-------- DATA SUPPLIED
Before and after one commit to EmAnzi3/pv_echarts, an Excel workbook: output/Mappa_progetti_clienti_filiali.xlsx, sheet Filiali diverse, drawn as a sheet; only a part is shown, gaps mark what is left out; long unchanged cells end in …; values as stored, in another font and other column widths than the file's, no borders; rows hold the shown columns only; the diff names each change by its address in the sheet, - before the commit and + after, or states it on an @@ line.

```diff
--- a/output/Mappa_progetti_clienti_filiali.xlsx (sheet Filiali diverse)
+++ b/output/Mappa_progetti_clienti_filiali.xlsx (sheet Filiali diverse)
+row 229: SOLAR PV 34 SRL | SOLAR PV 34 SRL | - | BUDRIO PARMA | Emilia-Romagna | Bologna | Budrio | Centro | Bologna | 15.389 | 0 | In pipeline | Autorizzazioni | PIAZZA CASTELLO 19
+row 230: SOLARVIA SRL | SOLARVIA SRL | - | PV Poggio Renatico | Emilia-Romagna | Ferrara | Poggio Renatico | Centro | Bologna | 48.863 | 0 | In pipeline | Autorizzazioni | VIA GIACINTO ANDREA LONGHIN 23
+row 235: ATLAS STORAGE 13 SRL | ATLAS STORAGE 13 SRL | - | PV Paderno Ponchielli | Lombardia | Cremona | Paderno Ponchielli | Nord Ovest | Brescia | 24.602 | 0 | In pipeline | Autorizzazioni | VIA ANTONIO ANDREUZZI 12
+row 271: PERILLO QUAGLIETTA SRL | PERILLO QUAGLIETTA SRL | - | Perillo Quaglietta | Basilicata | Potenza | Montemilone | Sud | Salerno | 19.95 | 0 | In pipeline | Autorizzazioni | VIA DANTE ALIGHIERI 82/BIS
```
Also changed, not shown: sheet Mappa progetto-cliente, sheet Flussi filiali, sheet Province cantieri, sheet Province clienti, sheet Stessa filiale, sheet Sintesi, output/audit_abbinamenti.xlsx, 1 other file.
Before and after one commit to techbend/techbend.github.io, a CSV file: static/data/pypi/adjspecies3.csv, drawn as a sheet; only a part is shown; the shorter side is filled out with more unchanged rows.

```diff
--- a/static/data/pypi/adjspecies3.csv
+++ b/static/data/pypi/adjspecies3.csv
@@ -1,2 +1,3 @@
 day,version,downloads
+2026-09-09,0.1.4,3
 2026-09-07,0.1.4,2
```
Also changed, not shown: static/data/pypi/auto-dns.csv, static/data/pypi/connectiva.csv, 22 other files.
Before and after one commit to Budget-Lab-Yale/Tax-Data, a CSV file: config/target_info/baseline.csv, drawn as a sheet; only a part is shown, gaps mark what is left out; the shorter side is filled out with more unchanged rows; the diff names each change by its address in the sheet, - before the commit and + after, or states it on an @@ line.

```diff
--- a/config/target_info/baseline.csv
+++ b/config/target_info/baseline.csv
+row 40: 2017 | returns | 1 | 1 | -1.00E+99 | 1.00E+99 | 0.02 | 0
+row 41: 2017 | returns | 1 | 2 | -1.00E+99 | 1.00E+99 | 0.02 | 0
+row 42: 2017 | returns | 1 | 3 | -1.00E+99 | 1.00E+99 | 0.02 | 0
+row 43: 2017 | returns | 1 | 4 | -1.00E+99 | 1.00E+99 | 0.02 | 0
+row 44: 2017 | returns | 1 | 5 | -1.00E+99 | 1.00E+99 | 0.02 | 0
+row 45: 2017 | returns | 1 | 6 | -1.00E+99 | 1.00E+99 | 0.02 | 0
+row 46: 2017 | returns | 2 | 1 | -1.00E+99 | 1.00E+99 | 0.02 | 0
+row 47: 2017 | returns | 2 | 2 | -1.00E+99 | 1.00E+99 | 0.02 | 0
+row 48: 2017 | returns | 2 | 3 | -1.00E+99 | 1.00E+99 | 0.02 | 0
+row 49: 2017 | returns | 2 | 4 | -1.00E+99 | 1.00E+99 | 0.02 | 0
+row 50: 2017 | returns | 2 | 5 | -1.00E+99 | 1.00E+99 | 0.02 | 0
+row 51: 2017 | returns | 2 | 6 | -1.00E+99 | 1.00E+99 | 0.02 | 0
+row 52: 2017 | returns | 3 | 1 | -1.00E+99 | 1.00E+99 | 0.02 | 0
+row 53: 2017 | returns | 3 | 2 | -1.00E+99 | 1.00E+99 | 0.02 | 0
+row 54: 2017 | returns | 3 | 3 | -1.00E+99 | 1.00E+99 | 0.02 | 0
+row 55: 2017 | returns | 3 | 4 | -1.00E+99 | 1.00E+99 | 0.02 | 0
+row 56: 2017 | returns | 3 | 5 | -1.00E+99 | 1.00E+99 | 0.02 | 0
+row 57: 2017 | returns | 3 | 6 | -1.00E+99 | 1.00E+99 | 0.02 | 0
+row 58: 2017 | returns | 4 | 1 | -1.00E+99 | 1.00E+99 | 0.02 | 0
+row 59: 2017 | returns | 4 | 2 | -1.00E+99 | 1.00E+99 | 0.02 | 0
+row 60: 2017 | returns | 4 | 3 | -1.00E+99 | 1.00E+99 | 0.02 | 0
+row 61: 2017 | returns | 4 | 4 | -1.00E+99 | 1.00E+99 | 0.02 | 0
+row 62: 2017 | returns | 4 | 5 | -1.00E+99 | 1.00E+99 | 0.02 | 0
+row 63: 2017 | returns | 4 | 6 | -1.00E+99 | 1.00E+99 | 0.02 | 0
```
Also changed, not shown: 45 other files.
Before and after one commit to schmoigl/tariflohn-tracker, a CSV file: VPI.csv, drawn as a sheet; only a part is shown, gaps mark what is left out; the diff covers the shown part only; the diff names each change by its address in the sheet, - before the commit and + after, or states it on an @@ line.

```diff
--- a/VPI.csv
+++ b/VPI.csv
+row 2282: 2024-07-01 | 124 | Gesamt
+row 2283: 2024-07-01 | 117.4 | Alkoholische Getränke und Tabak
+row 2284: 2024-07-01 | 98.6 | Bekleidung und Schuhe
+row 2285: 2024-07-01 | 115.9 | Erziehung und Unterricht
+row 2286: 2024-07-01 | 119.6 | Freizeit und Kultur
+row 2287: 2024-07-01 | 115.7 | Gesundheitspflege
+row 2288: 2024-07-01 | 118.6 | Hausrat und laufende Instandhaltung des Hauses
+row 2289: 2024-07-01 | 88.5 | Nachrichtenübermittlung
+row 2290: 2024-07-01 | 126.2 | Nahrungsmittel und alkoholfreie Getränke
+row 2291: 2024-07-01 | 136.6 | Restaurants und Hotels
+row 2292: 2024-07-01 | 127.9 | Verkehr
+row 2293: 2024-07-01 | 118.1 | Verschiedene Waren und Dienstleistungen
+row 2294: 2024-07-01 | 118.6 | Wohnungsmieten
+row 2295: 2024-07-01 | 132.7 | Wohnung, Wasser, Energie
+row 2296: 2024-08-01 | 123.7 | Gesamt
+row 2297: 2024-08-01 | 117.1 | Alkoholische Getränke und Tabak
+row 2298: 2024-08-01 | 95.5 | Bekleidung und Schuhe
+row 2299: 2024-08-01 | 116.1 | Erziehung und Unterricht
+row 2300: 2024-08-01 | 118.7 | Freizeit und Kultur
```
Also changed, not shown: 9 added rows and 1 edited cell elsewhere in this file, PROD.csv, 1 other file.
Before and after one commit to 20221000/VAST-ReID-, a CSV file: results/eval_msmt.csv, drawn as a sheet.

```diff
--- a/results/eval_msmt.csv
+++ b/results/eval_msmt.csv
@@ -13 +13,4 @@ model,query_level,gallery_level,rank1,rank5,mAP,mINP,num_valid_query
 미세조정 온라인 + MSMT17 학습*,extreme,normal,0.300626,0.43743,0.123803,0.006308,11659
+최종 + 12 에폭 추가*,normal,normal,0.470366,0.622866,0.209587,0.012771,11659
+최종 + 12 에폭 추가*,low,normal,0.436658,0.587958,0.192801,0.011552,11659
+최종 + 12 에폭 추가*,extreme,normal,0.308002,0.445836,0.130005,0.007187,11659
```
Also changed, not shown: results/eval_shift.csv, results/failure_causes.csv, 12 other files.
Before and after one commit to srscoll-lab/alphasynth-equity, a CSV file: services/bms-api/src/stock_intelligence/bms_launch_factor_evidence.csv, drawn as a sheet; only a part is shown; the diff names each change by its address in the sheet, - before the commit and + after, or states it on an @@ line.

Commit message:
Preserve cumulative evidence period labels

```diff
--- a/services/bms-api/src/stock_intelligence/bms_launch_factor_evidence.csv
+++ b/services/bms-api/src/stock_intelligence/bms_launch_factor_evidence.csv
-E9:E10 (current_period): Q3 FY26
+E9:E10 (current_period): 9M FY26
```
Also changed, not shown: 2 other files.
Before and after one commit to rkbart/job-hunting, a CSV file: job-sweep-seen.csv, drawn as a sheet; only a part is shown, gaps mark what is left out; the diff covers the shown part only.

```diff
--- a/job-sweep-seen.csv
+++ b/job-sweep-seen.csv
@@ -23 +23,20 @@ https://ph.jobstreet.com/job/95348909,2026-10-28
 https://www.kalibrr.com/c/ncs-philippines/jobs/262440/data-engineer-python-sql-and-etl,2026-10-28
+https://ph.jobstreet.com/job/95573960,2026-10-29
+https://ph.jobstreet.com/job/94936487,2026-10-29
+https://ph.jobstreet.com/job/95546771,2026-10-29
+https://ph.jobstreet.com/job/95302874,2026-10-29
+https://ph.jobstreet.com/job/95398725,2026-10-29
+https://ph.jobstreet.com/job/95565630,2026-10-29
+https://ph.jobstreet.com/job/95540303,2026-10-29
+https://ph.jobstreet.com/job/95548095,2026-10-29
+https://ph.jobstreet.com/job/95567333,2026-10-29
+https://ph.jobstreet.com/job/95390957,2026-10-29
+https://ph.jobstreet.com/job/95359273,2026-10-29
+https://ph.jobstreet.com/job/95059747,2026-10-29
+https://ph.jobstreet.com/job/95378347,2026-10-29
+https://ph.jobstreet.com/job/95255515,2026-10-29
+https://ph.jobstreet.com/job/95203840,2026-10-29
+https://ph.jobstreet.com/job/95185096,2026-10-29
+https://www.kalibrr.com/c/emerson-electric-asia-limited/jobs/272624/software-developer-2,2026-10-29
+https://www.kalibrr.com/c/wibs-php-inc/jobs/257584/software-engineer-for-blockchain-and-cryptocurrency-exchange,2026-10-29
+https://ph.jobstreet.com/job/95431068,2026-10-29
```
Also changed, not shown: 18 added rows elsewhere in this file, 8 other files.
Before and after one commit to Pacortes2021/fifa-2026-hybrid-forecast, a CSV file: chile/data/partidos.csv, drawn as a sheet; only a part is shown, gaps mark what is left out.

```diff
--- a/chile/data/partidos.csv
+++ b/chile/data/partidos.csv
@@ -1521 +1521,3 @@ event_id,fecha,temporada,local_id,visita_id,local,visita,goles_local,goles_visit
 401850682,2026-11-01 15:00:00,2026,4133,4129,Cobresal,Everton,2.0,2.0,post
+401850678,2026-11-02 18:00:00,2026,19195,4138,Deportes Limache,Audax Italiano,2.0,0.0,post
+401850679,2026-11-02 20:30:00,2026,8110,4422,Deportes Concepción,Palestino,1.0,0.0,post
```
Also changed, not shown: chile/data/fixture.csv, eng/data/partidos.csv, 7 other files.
----------------
WHAT THE TASK REQUIRES
Taking the material above as a whole, how many of its lines contain "other"? The reply should be that number alone.

RESPONSE FOR THIS EXERCISE
9